*WORK INSTRUCTION*.
What lines of the data below hold the string "Systems"? Copy each one out.

*INPUT RECORDS*.
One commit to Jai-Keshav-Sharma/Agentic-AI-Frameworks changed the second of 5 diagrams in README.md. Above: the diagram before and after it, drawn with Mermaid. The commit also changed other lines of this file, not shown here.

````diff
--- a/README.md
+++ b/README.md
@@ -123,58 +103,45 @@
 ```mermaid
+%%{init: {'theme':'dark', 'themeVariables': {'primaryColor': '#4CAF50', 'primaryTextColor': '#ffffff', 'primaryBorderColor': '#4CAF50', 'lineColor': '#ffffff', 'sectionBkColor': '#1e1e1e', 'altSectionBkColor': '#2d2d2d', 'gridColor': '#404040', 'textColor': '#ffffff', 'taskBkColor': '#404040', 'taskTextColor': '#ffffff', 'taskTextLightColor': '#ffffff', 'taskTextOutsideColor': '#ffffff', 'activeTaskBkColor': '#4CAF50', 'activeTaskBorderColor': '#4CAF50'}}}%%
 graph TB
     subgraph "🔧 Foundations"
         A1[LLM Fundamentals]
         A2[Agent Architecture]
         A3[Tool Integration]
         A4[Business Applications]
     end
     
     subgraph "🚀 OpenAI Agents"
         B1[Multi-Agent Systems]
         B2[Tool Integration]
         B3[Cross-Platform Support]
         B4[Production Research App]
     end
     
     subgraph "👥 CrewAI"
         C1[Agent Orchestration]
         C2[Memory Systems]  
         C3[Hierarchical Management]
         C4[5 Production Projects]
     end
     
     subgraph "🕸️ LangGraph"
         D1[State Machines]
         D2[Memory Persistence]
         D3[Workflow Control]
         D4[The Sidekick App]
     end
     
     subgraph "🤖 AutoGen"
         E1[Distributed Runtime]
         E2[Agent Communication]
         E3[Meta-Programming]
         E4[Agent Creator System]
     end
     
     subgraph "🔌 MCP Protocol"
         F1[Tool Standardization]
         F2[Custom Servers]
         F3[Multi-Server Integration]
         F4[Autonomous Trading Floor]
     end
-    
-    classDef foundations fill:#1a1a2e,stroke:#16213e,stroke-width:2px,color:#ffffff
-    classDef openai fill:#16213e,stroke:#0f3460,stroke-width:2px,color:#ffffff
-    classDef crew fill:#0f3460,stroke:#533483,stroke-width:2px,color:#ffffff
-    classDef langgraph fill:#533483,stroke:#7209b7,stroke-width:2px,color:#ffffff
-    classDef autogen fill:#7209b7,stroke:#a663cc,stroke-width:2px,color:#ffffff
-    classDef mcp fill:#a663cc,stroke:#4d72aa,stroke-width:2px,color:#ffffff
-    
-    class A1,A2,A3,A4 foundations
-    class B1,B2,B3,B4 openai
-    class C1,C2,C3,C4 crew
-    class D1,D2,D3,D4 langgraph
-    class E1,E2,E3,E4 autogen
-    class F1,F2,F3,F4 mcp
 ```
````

*TASK RESPONSE*.
         B1[Multi-Agent Systems]
         C2[Memory Systems]  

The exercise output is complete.